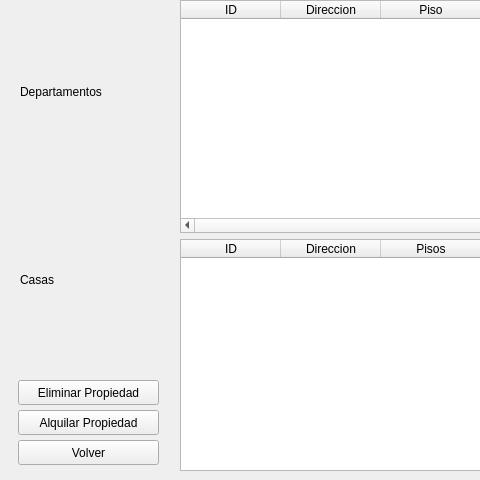
Above: Lista.ui from MateMar04/TP-Qt before the change; both pictures show x 0 to 480 and y 0 to 480 of the 1285 by 480 pixel window. Below: the same form after it.
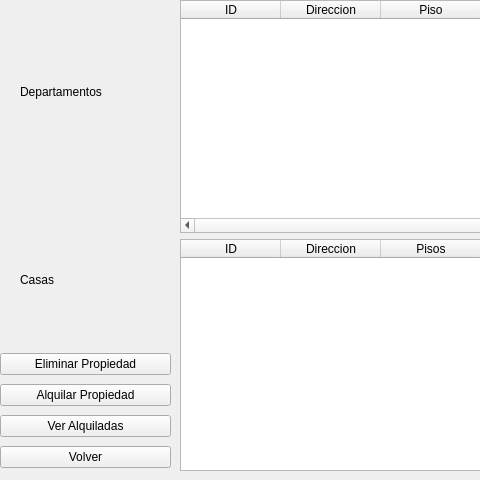
That is the form after the change.

Commit message: agregue lista de alquilados

Diff of the .ui file:
```diff
--- a/Lista.ui
+++ b/Lista.ui
@@ -166,7 +166,7 @@
      <rect>
       <x>20</x>
       <y>0</y>
-      <width>131</width>
+      <width>139</width>
       <height>371</height>
      </rect>
     </property>
@@ -187,44 +187,45 @@
      </item>
     </layout>
    </widget>
-   <widget class="QPushButton" name="pb_volver">
+   <widget class="QWidget" name="verticalLayoutWidget_3">
     <property name="geometry">
      <rect>
-      <x>18</x>
-      <y>440</y>
-      <width>141</width>
-      <height>25</height>
+      <x>0</x>
+      <y>350</y>
+      <width>171</width>
+      <height>121</height>
      </rect>
     </property>
-    <property name="text">
-     <string>Volver</string>
-    </property>
-   </widget>
-   <widget class="QPushButton" name="pushButton">
-    <property name="geometry">
-     <rect>
-      <x>18</x>
-      <y>410</y>
-      <width>141</width>
-      <height>25</height>
-     </rect>
-    </property>
-    <property name="text">
-     <string>Alquilar Propiedad</string>
-    </property>
-   </widget>
-   <widget class="QPushButton" name="pushButton_2">
-    <property name="geometry">
-     <rect>
-      <x>18</x>
-      <y>380</y>
-      <width>141</width>
-      <height>25</height>
-     </rect>
-    </property>
-    <property name="text">
-     <string>Eliminar Propiedad</string>
-    </property>
+    <layout class="QVBoxLayout" name="verticalLayout_3">
+     <item>
+      <widget class="QPushButton" name="pushButton_2">
+       <property name="text">
+        <string>Eliminar Propiedad</string>
+       </property>
+      </widget>
+     </item>
+     <item>
+      <widget class="QPushButton" name="pushButton">
+       <property name="text">
+        <string>Alquilar Propiedad</string>
+       </property>
+      </widget>
+     </item>
+     <item>
+      <widget class="QPushButton" name="pushButton_3">
+       <property name="text">
+        <string>Ver Alquiladas</string>
+       </property>
+      </widget>
+     </item>
+     <item>
+      <widget class="QPushButton" name="pb_volver">
+       <property name="text">
+        <string>Volver</string>
+       </property>
+      </widget>
+     </item>
+    </layout>
    </widget>
   </widget>
  </widget>
```
Left out of the diff: 25 changed lines with no effect on the pictures. The commit also changes 2 other files.
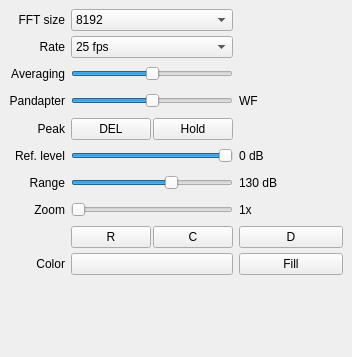
Old version of the form src/qtgui/dockfft.ui in the repository gqrx-sdr/gqrx.
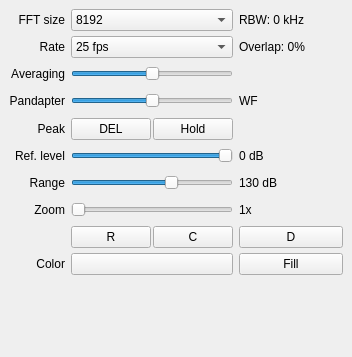
New version of the form. Icons and pictures are not drawn. Custom widgets are drawn as their Qt base class.

Commit message: Add FFT RBW and overlap displays.

The edit to the form file:
```diff
--- a/src/qtgui/dockfft.ui
+++ b/src/qtgui/dockfft.ui
@@ -791,6 +791,26 @@
         </item>
        </layout>
       </item>
+      <item row="1" column="2">
+       <widget class="QLabel" name="fftOvrLabel">
+        <property name="toolTip">
+         <string>FFT buffer overlap betwen two consecutive FFT calculations.</string>
+        </property>
+        <property name="text">
+         <string>Overlap: 0%</string>
+        </property>
+       </widget>
+      </item>
+      <item row="0" column="2">
+       <widget class="QLabel" name="fftRbwLabel">
+        <property name="toolTip">
+         <string>Resolution bandwidth</string>
+        </property>
+        <property name="text">
+         <string>RBW: 0 kHz</string>
+        </property>
+       </widget>
+      </item>
      </layout>
     </item>
     <item>
```
The commit also changes 3 other files.
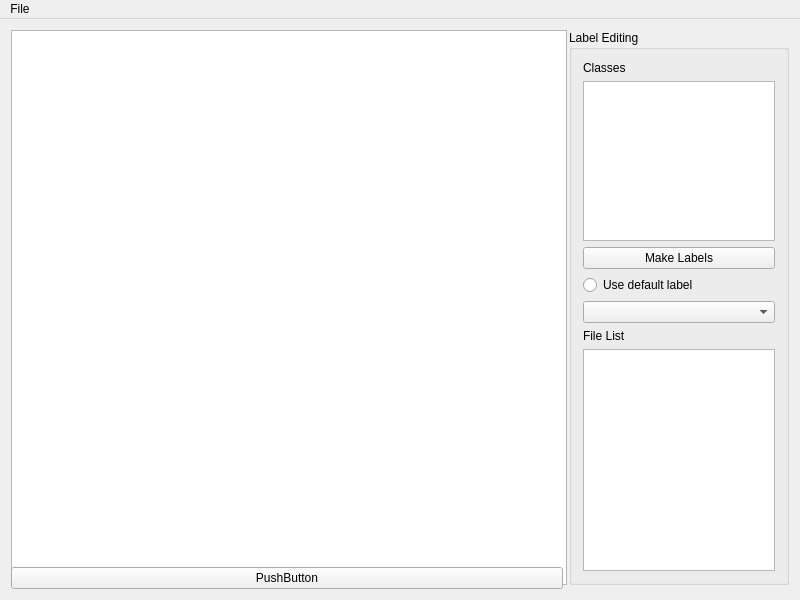
This is mainwindow.ui in BrWillian/label-annotation as Qt 5 draws it before an edit. The edited form follows.
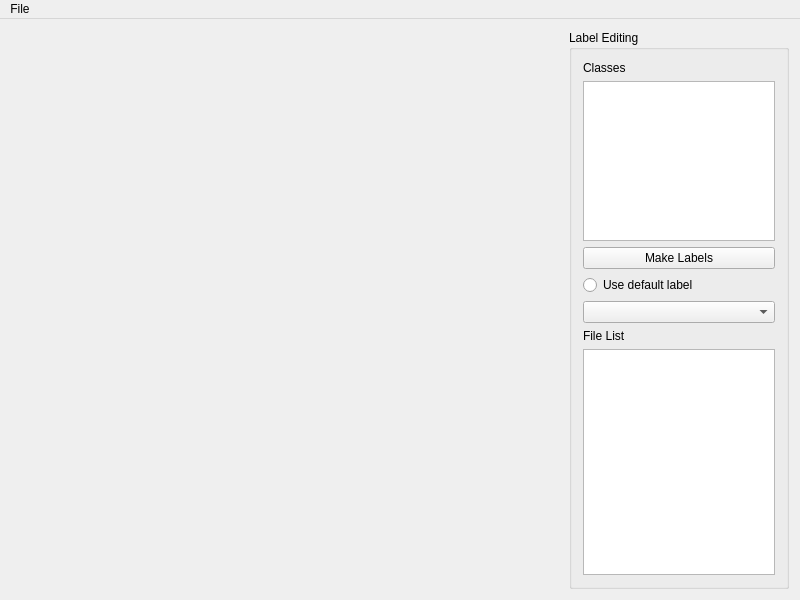
This is the edited form.

Commit message: Load img and auto size

Patch:
```diff
--- a/mainwindow.ui
+++ b/mainwindow.ui
@@ -27,25 +27,6 @@
   </property>
   <widget class="QWidget" name="centralWidget">
    <layout class="QGridLayout" name="gridLayout">
-    <item row="1" column="0">
-     <widget class="QGraphicsView" name="graphicsView">
-      <property name="minimumSize">
-       <size>
-        <width>556</width>
-        <height>555</height>
-       </size>
-      </property>
-      <property name="mouseTracking">
-       <bool>false</bool>
-      </property>
-      <property name="frameShape">
-       <enum>QFrame::StyledPanel</enum>
-      </property>
-      <property name="interactive">
-       <bool>true</bool>
-      </property>
-     </widget>
-    </item>
     <item row="1" column="1">
      <widget class="QGroupBox" name="groupBox">
       <property name="sizePolicy">
@@ -62,7 +43,7 @@
       </property>
       <property name="maximumSize">
        <size>
-        <width>999999</width>
+        <width>270</width>
         <height>999999</height>
        </size>
       </property>
@@ -124,10 +105,22 @@
       </layout>
      </widget>
     </item>
-    <item row="2" column="0">
-     <widget class="QPushButton" name="pushButton_2">
+    <item row="1" column="0">
+     <widget class="QLabel" name="label_3">
+      <property name="sizePolicy">
+       <sizepolicy hsizetype="Preferred" vsizetype="Preferred">
+        <horstretch>0</horstretch>
+        <verstretch>0</verstretch>
+       </sizepolicy>
+      </property>
+      <property name="minimumSize">
+       <size>
+        <width>556</width>
+        <height>555</height>
+       </size>
+      </property>
       <property name="text">
-       <string>PushButton</string>
+       <string/>
       </property>
      </widget>
     </item>
```
Left out of the diff: 14 changed lines with no effect on the pictures. The commit also changes 2 other files.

◆ Problem statement
From the data above, copy out every line with the string "form" in it.

◆ Solved problem
Above: Lista.ui from MateMar04/TP-Qt before the change; both pictures show x 0 to 480 and y 0 to 480 of the 1285 by 480 pixel window. Below: the same form after it.
That is the form after the change.
Old version of the form src/qtgui/dockfft.ui in the repository gqrx-sdr/gqrx.
New version of the form. Icons and pictures are not drawn. Custom widgets are drawn as their Qt base class.
The edit to the form file:
This is mainwindow.ui in BrWillian/label-annotation as Qt 5 draws it before an edit. The edited form follows.
This is the edited form.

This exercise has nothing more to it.